* **TASK**
Every line in the records below with the string "True" needs to be copied out.

* **GIVEN DATA**

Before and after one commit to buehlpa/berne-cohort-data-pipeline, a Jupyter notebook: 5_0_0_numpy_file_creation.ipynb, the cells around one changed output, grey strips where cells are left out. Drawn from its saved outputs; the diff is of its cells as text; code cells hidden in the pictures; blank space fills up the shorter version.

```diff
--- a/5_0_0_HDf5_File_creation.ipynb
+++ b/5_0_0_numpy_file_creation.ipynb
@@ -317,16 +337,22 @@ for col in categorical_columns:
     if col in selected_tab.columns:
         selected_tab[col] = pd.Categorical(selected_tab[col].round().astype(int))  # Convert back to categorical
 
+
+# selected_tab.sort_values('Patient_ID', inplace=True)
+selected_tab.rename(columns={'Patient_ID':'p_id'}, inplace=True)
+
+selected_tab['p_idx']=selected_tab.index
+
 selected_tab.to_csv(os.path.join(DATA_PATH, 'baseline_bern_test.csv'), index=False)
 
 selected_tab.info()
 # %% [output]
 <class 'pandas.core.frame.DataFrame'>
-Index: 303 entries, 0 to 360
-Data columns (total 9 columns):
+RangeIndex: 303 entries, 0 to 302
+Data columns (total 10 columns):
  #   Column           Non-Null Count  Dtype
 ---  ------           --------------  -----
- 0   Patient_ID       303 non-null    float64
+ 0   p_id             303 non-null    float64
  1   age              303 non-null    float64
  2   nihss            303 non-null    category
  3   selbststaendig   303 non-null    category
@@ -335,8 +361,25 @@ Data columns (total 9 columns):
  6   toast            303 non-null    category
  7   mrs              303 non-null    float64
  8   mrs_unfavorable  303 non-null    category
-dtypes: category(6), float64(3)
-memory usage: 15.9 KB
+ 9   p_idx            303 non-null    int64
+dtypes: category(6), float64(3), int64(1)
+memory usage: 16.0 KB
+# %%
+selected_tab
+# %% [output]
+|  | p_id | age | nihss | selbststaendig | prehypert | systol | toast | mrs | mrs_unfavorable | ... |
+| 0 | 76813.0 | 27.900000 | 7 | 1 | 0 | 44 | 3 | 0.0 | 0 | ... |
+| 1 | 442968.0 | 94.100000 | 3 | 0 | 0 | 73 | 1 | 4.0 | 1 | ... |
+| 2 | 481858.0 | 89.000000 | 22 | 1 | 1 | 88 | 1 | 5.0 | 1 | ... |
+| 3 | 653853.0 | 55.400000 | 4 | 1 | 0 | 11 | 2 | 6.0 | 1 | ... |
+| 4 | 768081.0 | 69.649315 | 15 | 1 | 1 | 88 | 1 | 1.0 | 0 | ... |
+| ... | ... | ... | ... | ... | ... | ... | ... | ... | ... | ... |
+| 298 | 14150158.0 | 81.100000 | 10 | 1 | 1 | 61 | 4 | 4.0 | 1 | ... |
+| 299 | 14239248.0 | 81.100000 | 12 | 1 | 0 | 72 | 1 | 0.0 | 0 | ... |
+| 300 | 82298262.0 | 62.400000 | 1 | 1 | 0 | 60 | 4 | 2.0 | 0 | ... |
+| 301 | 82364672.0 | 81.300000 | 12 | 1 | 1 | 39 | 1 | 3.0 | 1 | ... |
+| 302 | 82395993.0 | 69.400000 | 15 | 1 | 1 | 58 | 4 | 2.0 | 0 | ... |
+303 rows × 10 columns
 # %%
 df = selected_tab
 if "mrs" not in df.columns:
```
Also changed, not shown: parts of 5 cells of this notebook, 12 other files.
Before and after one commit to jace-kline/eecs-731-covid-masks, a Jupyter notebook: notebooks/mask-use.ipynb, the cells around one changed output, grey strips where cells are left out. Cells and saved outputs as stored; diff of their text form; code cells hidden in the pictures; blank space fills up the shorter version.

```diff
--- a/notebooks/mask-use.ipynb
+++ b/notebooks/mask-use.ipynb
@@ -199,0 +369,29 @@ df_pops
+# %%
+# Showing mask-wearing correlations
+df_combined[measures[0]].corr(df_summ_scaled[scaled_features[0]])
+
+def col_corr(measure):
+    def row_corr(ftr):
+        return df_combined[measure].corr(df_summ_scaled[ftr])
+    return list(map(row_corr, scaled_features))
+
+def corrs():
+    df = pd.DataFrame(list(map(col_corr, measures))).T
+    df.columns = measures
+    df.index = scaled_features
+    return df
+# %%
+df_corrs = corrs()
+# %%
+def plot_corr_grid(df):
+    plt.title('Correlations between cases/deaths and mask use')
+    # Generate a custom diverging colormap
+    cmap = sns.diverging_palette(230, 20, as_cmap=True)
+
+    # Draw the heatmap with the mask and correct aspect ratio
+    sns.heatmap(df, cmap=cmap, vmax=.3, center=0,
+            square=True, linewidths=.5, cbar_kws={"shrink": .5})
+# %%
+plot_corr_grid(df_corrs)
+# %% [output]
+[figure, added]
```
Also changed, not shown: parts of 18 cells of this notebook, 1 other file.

* **EXERCISE RESULT**
+# selected_tab.sort_values('Patient_ID', inplace=True)
+selected_tab.rename(columns={'Patient_ID':'p_id'}, inplace=True)
+    cmap = sns.diverging_palette(230, 20, as_cmap=True)
+            square=True, linewidths=.5, cbar_kws={"shrink": .5})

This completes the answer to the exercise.